Bexley, also known as Mary Dixon of Augusta, is the senior member of the group. She was captivated by the spinners who performed about seven or eight years ago around 10th Street. The founder was Chris Crismond, who has moved away. They taught her everything they knew.

"I had some dance experience, but nothing with fire," Bexley said.

The spinners use several props, including fire fans; staffs; batons; fire poi, which is a fireball on a chain; several whips; a rope dart; and a fire hula hoop. They do contact fire, fire-eating and fire-breathing. The props are made of Kevlar so they hold the fuel without burning up. The spinners repair and eventually replace the props over time.

The spinners use a secret mixture of different fuel that they are not at liberty to disclose. They have an extensive safety training program, including at least three safety guys who hold wet towels, ready to extinguish the implements and the performer if they catch fire.
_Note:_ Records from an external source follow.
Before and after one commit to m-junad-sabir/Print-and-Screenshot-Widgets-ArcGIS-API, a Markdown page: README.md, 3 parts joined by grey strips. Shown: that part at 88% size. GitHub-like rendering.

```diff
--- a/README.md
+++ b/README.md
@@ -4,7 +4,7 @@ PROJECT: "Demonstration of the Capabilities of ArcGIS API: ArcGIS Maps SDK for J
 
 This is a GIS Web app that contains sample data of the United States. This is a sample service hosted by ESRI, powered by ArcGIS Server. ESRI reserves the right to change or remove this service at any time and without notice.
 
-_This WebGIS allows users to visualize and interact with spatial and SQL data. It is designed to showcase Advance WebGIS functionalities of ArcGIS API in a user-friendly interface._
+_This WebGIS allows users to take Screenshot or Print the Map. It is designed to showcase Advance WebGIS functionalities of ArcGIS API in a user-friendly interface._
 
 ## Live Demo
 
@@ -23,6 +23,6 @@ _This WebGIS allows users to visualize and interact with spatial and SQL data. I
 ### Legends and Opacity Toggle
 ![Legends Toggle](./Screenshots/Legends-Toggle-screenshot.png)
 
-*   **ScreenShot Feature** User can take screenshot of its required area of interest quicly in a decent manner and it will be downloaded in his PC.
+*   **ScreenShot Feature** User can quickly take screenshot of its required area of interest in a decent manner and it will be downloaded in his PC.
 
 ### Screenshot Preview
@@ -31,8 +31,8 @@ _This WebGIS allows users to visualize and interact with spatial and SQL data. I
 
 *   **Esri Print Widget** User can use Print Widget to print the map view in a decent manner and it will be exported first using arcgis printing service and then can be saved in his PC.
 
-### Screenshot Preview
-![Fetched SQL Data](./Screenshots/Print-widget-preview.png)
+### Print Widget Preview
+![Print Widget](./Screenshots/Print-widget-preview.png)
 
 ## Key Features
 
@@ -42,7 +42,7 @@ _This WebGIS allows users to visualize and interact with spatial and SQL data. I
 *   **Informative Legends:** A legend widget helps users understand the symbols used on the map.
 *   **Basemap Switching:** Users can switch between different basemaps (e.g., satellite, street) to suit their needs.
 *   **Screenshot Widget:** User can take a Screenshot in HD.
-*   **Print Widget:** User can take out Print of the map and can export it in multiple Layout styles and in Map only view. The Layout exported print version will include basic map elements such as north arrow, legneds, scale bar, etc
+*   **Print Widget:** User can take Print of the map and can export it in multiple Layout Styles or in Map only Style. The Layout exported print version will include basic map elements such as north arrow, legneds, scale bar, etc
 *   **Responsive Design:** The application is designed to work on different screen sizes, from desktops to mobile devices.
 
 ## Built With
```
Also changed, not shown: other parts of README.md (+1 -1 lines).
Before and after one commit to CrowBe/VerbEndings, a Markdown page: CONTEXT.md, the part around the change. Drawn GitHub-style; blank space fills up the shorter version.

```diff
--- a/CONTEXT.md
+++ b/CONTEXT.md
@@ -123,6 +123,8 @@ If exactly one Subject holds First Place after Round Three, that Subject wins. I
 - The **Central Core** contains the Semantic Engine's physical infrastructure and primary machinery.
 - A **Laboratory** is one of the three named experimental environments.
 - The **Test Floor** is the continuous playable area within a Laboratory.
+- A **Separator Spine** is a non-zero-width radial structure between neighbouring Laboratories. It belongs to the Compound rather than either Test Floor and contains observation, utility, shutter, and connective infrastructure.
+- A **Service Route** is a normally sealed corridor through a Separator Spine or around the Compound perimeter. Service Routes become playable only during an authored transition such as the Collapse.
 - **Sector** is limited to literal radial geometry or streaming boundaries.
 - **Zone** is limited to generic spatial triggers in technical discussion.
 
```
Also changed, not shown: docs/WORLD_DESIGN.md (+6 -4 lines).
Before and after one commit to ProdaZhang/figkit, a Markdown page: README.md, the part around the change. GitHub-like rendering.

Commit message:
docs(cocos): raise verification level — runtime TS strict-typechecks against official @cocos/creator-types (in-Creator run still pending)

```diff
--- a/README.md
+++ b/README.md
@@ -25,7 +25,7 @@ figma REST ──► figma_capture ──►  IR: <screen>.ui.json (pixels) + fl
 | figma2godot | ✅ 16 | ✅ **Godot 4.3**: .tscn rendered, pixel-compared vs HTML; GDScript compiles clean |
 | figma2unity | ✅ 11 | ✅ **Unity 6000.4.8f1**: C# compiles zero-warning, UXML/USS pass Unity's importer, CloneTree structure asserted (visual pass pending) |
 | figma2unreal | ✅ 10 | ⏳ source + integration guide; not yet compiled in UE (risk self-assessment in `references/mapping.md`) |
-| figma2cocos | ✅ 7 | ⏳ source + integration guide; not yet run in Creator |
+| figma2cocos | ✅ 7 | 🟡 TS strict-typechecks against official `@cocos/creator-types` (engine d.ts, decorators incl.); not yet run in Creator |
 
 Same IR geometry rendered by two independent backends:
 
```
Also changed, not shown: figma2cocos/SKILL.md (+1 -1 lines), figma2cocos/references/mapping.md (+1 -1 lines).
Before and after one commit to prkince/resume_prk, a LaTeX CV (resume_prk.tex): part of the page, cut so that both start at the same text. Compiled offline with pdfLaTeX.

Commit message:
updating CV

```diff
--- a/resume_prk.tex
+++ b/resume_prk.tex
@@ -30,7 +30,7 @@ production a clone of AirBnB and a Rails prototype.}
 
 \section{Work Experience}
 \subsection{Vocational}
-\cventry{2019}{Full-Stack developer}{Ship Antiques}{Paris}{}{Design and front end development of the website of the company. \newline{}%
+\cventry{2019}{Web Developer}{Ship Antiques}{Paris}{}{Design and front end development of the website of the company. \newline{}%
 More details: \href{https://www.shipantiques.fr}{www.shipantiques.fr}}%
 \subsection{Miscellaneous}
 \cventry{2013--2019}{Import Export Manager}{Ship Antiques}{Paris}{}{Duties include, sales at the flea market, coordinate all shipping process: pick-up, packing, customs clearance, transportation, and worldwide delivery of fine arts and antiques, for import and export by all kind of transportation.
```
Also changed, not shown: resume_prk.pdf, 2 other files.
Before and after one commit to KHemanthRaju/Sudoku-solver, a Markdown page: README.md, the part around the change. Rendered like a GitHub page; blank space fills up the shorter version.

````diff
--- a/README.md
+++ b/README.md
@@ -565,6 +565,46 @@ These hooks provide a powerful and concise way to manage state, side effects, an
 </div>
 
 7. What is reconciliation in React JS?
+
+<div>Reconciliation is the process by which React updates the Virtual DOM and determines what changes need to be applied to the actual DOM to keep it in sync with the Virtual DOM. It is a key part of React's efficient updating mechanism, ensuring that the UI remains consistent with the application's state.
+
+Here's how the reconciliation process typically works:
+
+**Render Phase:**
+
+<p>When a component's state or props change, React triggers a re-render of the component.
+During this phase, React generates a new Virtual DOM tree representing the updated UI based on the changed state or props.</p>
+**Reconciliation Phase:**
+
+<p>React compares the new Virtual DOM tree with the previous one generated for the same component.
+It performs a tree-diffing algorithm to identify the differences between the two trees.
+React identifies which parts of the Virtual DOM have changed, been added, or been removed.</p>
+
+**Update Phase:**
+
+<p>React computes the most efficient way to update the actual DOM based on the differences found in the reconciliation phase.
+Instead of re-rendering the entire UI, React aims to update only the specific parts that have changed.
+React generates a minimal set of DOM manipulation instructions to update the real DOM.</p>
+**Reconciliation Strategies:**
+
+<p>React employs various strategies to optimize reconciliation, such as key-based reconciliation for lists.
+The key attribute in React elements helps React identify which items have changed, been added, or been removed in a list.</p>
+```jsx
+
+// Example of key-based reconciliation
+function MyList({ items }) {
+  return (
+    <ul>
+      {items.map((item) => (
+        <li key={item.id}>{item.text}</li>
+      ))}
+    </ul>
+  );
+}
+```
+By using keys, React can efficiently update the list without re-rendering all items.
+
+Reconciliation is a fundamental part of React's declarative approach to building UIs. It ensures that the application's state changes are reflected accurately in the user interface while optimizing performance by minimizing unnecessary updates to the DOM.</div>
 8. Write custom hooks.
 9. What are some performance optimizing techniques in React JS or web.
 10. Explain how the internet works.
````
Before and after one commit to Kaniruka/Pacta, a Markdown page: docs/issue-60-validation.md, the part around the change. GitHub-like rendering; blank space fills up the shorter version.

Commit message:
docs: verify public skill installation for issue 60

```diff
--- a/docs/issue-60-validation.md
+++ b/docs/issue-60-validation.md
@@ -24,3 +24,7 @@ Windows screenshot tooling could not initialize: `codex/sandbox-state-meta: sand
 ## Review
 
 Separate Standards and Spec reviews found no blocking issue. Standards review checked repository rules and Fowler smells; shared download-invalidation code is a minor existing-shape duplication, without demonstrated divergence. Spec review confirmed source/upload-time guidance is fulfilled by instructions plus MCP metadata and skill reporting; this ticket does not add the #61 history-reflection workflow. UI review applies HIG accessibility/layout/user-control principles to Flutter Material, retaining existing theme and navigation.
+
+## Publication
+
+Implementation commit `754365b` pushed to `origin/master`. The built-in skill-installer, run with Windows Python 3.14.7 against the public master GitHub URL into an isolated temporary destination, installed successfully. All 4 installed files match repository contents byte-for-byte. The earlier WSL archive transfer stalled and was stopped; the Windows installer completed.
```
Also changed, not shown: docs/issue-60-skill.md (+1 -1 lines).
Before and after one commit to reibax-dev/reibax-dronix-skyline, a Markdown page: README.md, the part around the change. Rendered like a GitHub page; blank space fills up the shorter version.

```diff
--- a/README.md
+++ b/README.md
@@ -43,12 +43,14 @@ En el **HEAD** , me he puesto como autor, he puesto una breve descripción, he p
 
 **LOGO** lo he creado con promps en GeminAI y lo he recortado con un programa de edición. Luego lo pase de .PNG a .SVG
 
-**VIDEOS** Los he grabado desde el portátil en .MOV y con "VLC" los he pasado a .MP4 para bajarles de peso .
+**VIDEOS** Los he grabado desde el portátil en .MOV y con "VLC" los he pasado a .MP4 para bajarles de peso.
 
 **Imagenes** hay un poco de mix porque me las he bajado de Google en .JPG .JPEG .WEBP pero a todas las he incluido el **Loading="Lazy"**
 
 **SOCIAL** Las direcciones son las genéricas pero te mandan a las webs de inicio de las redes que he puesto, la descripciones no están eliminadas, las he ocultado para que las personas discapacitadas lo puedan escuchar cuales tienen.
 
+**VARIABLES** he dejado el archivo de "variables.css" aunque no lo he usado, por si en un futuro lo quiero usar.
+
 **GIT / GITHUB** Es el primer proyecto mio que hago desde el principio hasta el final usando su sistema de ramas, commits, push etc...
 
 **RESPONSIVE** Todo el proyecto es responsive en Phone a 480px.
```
"If tragedy strikes and we catch on fire, all the safety guys know what to do, to put us out." Bexley said. "We have a safe word to use in case of emergency, and everything stops until it's resolved. We've never had a serious problem with anyone catching on fire."

The recommended clothing to wear is cotton, and definitely no nylon or polyester, because they melt.

The city has a fire marshal present at the First Friday shows.

In a typical performance, Pryoteque has two performers and three safety members.

The trick to not getting burned while spinning is practice, practice, practice, according to Bexley. They practice at least once a week with fire and one night without.



Related Searches

 PYROTEQUE   DISASTER_ACCIDENT   CHRIS CRISMOND   MARY DIXON   MARSHAL